Rep. Annette Glenn, along with other women elected to public office in Midland County, will host an event Monday marking the historic certification of the 19th Amendment to the U.S. Constitution, which gave women the right to vote. The amendment was certified on Aug. 26, 1920, and on Nov. 2nd of that year, millions of American women voted in elections for the first time.
“This historic change has improved American government and society – for men and women – in ways that couldn’t have been imagined 99 years ago,” Glenn said. “Mindful of what it must have felt like for our grandmothers and great grandmothers to exercise for the first time the most fundamental freedom and responsibility of voting, I’m proud to host an event at the Midland County Historical Society celebrating the history of this monumental reform.”
The free public event – from 7:00-8:30 p.m. Monday at the Midland County Historical Society, 3417 West Main Street in Midland – will feature a panel discussion focused on the leadership roles women play in state and local government.

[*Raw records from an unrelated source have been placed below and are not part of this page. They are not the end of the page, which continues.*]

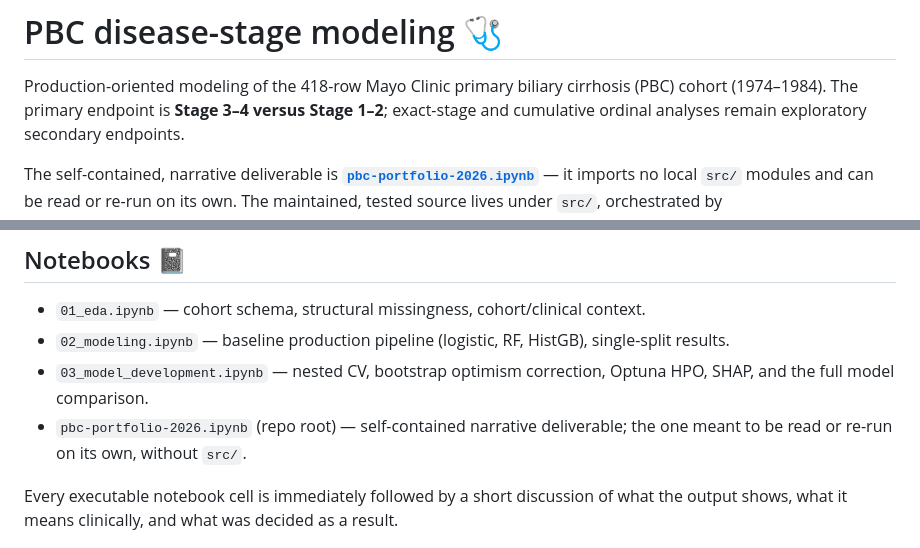
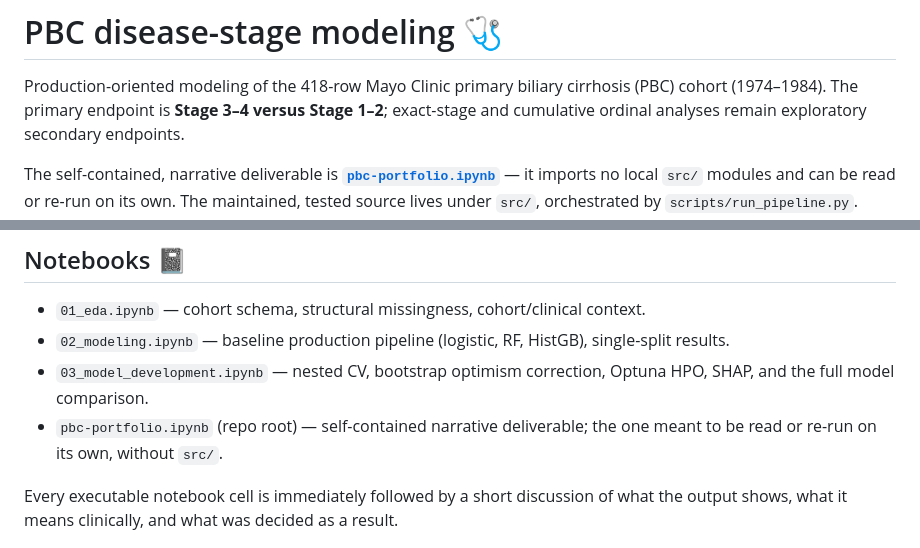
Before and after one commit to datakrdo/portfolio, a Markdown page: cirrhosis/README.md, 2 parts joined by grey strips. Rendered like a GitHub page.

Commit message:
Fix README references to pbc-portfolio-2026.ipynb
This fix was made before the rename commit but never got staged, so the old
filename survived in the pushed history until now.

```diff
--- a/cirrhosis/README.md
+++ b/cirrhosis/README.md
@@ -5,7 +5,7 @@ cohort (1974–1984). The primary endpoint is **Stage 3–4 versus Stage 1–2**
 cumulative ordinal analyses remain exploratory secondary endpoints.
 
 The self-contained, narrative deliverable is
-**[`pbc-portfolio-2026.ipynb`](pbc-portfolio-2026.ipynb)** — it imports no local `src/`
+**[`pbc-portfolio.ipynb`](pbc-portfolio.ipynb)** — it imports no local `src/`
 modules and can be read or re-run on its own. The maintained, tested source lives under
 `src/`, orchestrated by `scripts/run_pipeline.py`.
 
@@ -107,7 +107,7 @@ selected only via `TunedThresholdClassifierCV` on training folds, and `Drug` is
   results.
 - `03_model_development.ipynb` — nested CV, bootstrap optimism correction, Optuna HPO, SHAP,
   and the full model comparison.
-- `pbc-portfolio-2026.ipynb` (repo root) — self-contained narrative deliverable; the one
+- `pbc-portfolio.ipynb` (repo root) — self-contained narrative deliverable; the one
   meant to be read or re-run on its own, without `src/`.
 
 Every executable notebook cell is immediately followed by a short discussion of what the
```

Among those scheduled to join Rep. Glenn will be county Commissioner Jeanette Snyder, county Treasurer Cathy Lunsford, Village of Sanford President Dolores Porte, and Larkin Township Supervisor Maria Sandow.
Emcees for the evening will be Sharon Mortensen, president and CEO of the Midland Area Community Foundation, and Jenee Velasquez, executive director of The Herbert H. and Grace A. Dow Foundation.
If time allows, there will be a question-and-answer segment at the end of the event. Question may be submitted in advance to AnnetteGlenn@house.mi.gov.
Rep. Glenn is the first woman in history to represent the city of Midland in the state House of Representatives, and is among a record-high 53 women currently serving in the Legislature.
“People of good will recognize the obvious reality that no one person or organization can claim to speak for all women, or for the diversity of views held by women in our community,” Glenn said. “Instead, this event will provide a wonderful opportunity to recognize and celebrate the fact that, even when we disagree, women now help lead and shape public policy in our community, state, and nation.”